The input:
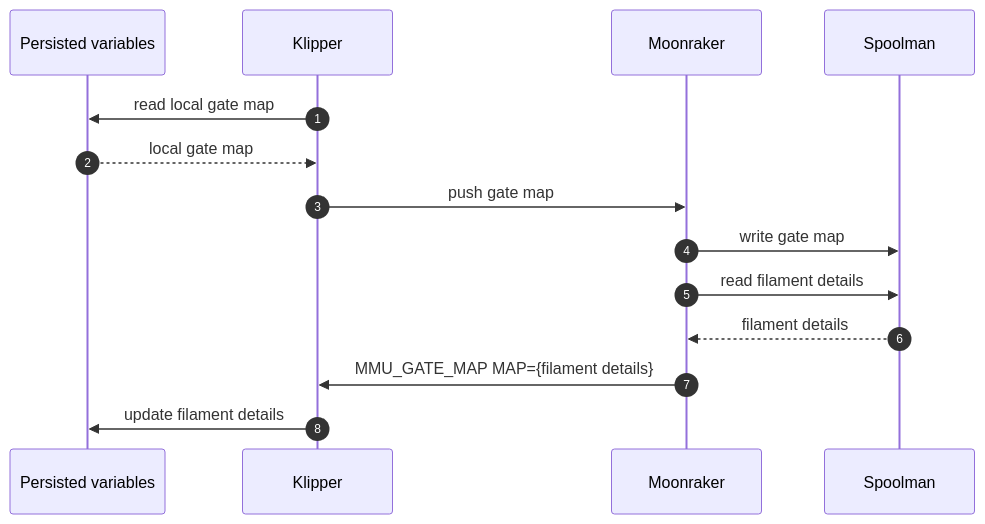
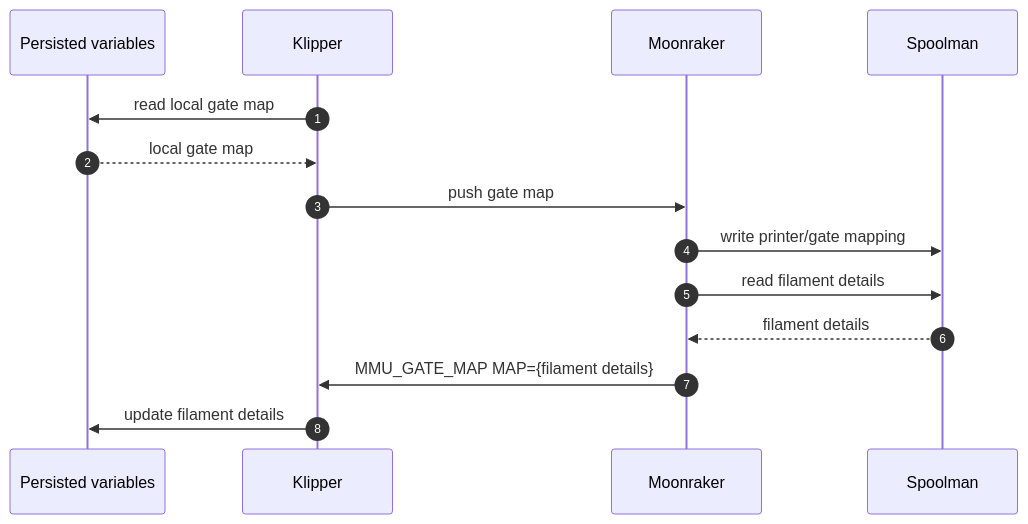
The third of 6 diagrams in Spoolman-Support.md (3DCoded/Happy-Hare), drawn with Mermaid before and after one commit.

Commit message:
Updated Spoolman Support (markdown)

````diff
--- a/Spoolman-Support.md
+++ b/Spoolman-Support.md
@@ -123,17 +123,17 @@
 ```mermaid
 sequenceDiagram
     autonumber
     participant L as Persisted variables
     participant K as Klipper
     participant M as Moonraker
     participant S as Spoolman
 
     K->>L: read local gate map
     L-->>K: local gate map
     K->>M: push gate map
-    M->>S: write gate map
+    M->>S: write printer/gate mapping
     M->>S: read filament details
     S-->>M: filament details
     M->>K: MMU_GATE_MAP MAP={filament details}
     K->>L: update filament details
 ```
````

Problem details:
Check each line of the entries, and copy the ones that contain "participant".

Result:
     participant L as Persisted variables
     participant K as Klipper
     participant M as Moonraker
     participant S as Spoolman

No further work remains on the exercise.